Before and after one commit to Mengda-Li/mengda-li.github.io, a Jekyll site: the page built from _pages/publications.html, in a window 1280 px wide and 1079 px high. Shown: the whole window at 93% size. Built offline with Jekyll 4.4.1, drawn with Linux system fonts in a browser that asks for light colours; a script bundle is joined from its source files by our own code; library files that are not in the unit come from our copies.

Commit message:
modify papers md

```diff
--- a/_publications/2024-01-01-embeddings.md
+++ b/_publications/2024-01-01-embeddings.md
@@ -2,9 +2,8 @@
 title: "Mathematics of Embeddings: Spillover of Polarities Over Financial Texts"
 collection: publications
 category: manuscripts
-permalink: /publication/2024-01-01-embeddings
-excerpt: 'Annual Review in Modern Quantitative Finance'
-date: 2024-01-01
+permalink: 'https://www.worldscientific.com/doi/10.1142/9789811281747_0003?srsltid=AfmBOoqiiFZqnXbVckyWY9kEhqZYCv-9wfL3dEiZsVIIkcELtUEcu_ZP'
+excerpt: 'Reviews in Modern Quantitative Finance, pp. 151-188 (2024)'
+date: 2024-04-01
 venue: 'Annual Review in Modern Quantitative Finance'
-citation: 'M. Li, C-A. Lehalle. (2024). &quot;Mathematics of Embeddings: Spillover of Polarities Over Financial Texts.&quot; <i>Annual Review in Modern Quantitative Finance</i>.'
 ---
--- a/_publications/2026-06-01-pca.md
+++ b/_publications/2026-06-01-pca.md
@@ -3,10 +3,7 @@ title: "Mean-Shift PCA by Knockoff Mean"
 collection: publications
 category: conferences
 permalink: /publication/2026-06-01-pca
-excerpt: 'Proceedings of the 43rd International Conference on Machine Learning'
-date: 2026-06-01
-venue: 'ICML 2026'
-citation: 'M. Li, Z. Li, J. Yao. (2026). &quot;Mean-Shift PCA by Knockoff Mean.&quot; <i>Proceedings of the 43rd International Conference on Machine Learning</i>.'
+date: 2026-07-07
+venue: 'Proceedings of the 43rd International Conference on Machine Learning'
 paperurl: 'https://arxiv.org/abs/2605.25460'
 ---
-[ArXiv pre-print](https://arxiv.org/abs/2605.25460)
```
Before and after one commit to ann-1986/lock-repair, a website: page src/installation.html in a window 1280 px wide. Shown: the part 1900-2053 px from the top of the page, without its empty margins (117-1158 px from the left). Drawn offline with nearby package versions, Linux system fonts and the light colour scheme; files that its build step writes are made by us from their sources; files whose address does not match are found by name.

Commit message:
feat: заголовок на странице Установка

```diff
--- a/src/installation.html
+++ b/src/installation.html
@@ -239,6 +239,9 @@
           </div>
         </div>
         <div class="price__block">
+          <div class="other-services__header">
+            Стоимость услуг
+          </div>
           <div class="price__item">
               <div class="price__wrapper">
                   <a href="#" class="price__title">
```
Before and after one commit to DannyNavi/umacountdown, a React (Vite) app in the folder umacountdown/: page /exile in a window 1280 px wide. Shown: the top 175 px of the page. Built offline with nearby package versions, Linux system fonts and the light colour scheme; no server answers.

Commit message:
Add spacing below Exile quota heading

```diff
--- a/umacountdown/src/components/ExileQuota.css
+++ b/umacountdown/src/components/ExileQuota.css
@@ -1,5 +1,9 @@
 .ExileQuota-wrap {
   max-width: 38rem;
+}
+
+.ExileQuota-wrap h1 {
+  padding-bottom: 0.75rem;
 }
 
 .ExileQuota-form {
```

______________________________

## Activity
Copy every line above in which the string "Learning" shows up.

## Your solution
-excerpt: 'Proceedings of the 43rd International Conference on Machine Learning'
-citation: 'M. Li, Z. Li, J. Yao. (2026). &quot;Mean-Shift PCA by Knockoff Mean.&quot; <i>Proceedings of the 43rd International Conference on Machine Learning</i>.'
+venue: 'Proceedings of the 43rd International Conference on Machine Learning'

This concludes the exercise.